A Whole Lotto Love

Mike was recovering from a severe heart attack, and the doctor said there should be no excitement of any kind in his life for a couple months. He repeated, “None whatsoever!”  So when his wife found out they had won the lottery, worth four million dollars, she was afraid to tell him, for fear it might give him another heart attack. After several days of her worrying about it, she called their pastor. She explained the situation to him and asked for his help, since he was very good at helping people handle grief and stress.  About an hour later, the minister came over and went into the den where Mike was watching TV. They talked for a few minutes, and then very calmly, the preacher leaned over and said, “Mike, I have a problem and I’d like your advice.” Mike said, he would do anything he could for the pastor.  The minister took a deep breath and said, “It’s a theoretical situation regarding Christian stewardship. I am trying to figure out what a normal person would do if they just came into four million dollars. For instance, what would you do if you had that kind of money?”  Mike never hesitated at all. He said the first thing he would do is give two million dollars to the church. And the preacher had a heart attack!

Most of us think of lotteries – with their cornucopia of scratch tickets and nine-figure jackpots – as a modern North American creation.  But lotteries themselves have been around for thousands of years, serving as a popular method in raising funds for various projects and causes.

For instance, the following came into being  with lottery money as part of the funds raised to do so: Great Wall Of China (with winners in various villages notified by white carrier pigeons), Roman Roads (the ancient stone walkways on which the Apostles traveled to spread the Gospel), Catholic Monasteries (the King of France got around supporting the religion with palace funds by allowing the nuns and monks to run their own private lotteries), Jamestown (King James 1 of the KJV Bible used funds from lotto tickets sold in London to finance England’s first official colony in the New World), Revolutionary War (paying for the Continental Army), Washington D.C. (constructing the White House) and Ivy League Schools (Harvard, Columbia, etc.).  Even Thomas Jefferson, the third President of the United States, in great debt at the end of his life, petitioned Congress to let him hold a private lottery of his personal  presidential artifacts in an attempt to avoid bankruptcy.
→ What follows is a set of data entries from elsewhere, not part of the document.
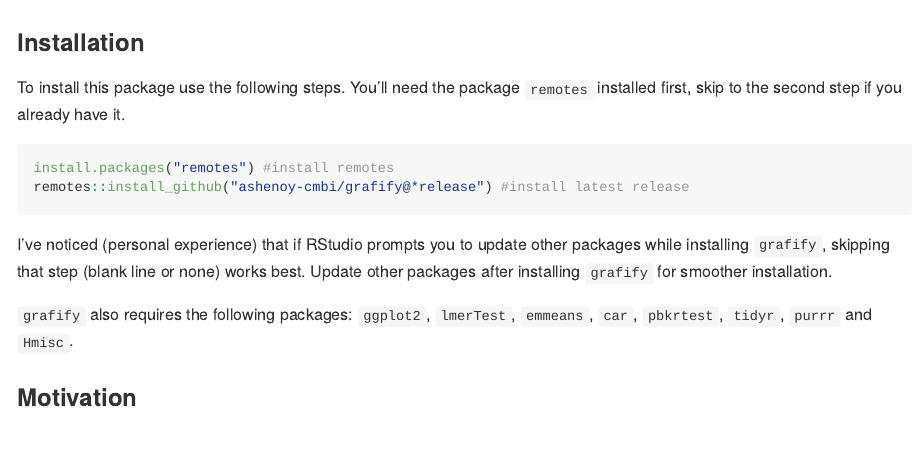
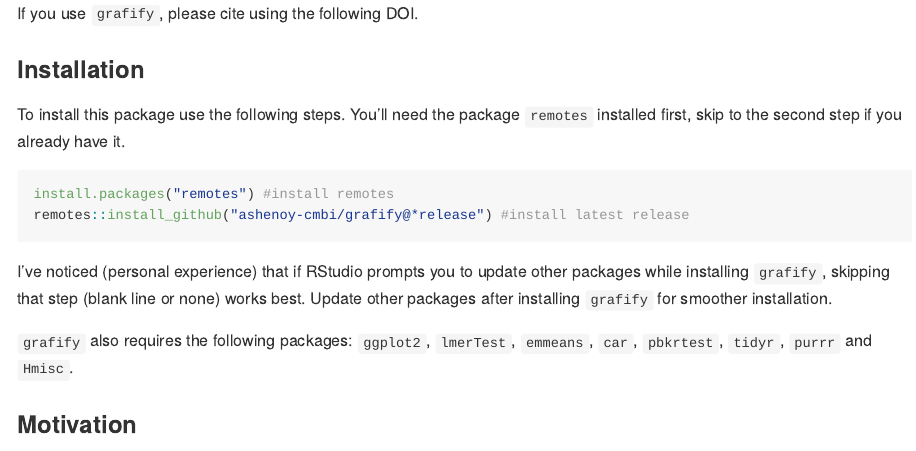
Before and after one commit to ashenoy-cmbi/grafify, an R Markdown document (Readme.Rmd): the page in a window 1100 px wide, from its top. The pictures show the output file Readme.md that the author committed with the source, drawn offline in the style of GitHub; badge pictures from the web are left out.

Commit message:
v1.4.1z2

```diff
--- a/Readme.Rmd
+++ b/Readme.Rmd
@@ -1,6 +1,10 @@
 ---
 output: github_document
 ---
+
+If you use `grafify`, please cite using the following DOI.
+
+[![DOI](https://zenodo.org/badge/DOI/10.5281/zenodo.5136508.svg)](https://doi.org/10.5281/zenodo.5136508)
 
 ### Installation
 
```
Also changed, not shown: Readme.md, 1 other file.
But here’s the difference.  Back then the price of lottery tickets was kept high, so that only those who could afford to play, did.  And with fewer players, the odds of winning were much greater.  Today, the price of lottery tickets are kept low, so that those who can’t afford to play, do. And with more players, the odds of winning are much lesser.  As a matter of fact, in nation after nation, people in the lowest twenty-percent of the income bracket buy almost sixty-six percent of all lotto tickets.

All this is why you never see the Donald Trumps of the world as lottery winners; they don’t play because they know the odds.  Oh that the poor would realize the same.

“Yes, we have an early retirement program.  We withhold two dollars from each pay cheque to buy you a lottery ticket.”